◆ **Data for review**:
[Start of Attachment]

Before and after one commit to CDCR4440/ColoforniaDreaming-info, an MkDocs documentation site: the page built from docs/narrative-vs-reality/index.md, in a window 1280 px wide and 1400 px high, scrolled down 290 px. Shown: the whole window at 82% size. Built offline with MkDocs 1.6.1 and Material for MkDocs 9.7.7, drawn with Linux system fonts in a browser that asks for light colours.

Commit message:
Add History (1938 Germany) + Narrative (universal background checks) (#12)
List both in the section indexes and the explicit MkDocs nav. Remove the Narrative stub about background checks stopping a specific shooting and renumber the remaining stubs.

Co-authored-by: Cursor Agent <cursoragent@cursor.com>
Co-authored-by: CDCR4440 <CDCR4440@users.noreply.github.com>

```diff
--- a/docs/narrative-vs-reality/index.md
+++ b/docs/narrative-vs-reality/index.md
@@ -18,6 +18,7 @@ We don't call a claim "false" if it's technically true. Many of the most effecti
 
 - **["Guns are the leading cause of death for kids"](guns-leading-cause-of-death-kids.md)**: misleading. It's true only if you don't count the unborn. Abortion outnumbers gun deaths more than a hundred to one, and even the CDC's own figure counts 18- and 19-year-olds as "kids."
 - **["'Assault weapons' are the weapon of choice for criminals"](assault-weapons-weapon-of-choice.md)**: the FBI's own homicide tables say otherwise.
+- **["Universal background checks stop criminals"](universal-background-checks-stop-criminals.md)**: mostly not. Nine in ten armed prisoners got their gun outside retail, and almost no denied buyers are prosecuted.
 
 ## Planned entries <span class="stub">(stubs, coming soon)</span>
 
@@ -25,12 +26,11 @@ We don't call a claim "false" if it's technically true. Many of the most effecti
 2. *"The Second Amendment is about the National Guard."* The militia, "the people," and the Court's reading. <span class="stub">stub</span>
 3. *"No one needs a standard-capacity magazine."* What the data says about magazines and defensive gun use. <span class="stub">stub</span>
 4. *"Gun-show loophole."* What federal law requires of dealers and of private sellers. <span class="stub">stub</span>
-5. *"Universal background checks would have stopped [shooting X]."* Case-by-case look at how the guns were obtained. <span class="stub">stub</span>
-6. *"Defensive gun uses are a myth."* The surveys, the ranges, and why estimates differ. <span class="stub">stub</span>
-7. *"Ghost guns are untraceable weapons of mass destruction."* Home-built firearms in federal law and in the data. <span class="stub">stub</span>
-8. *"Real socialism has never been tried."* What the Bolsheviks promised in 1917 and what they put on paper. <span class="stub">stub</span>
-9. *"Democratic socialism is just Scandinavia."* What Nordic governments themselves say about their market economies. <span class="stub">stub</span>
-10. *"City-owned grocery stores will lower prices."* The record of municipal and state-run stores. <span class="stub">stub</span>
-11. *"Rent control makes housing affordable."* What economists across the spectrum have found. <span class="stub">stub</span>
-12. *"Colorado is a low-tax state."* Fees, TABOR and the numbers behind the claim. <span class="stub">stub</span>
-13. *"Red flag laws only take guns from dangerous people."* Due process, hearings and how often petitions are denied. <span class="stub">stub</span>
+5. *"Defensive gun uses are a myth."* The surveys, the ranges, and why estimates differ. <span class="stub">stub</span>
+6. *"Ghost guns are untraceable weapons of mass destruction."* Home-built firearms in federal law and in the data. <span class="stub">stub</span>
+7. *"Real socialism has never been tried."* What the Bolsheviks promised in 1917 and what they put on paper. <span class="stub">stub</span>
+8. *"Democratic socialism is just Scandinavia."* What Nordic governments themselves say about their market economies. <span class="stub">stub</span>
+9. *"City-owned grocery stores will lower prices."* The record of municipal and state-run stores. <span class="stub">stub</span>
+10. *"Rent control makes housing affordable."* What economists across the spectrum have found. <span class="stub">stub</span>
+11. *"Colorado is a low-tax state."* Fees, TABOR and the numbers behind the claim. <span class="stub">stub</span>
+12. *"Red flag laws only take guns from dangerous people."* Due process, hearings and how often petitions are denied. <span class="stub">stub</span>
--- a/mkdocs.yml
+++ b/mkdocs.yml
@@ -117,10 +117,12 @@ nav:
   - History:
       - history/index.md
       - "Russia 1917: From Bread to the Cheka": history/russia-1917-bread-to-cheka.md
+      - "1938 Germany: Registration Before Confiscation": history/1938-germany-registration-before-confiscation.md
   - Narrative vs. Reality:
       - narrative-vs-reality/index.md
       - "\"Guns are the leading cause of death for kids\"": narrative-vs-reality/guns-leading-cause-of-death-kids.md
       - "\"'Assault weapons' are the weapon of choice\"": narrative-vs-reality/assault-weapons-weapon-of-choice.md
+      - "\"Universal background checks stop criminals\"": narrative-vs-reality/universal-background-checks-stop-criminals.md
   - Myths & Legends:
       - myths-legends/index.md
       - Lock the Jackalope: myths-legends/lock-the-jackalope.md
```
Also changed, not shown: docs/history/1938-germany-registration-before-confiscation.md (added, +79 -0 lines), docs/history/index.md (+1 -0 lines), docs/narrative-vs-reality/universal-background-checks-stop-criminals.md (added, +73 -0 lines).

[End of Attachment]

◆ **Work to be completed**:
For each line of the material that contains "federal", return a copy.

◆ **Exercise result**:
 4. *"Gun-show loophole."* What federal law requires of dealers and of private sellers. <span class="stub">stub</span>
-7. *"Ghost guns are untraceable weapons of mass destruction."* Home-built firearms in federal law and in the data. <span class="stub">stub</span>
+6. *"Ghost guns are untraceable weapons of mass destruction."* Home-built firearms in federal law and in the data. <span class="stub">stub</span>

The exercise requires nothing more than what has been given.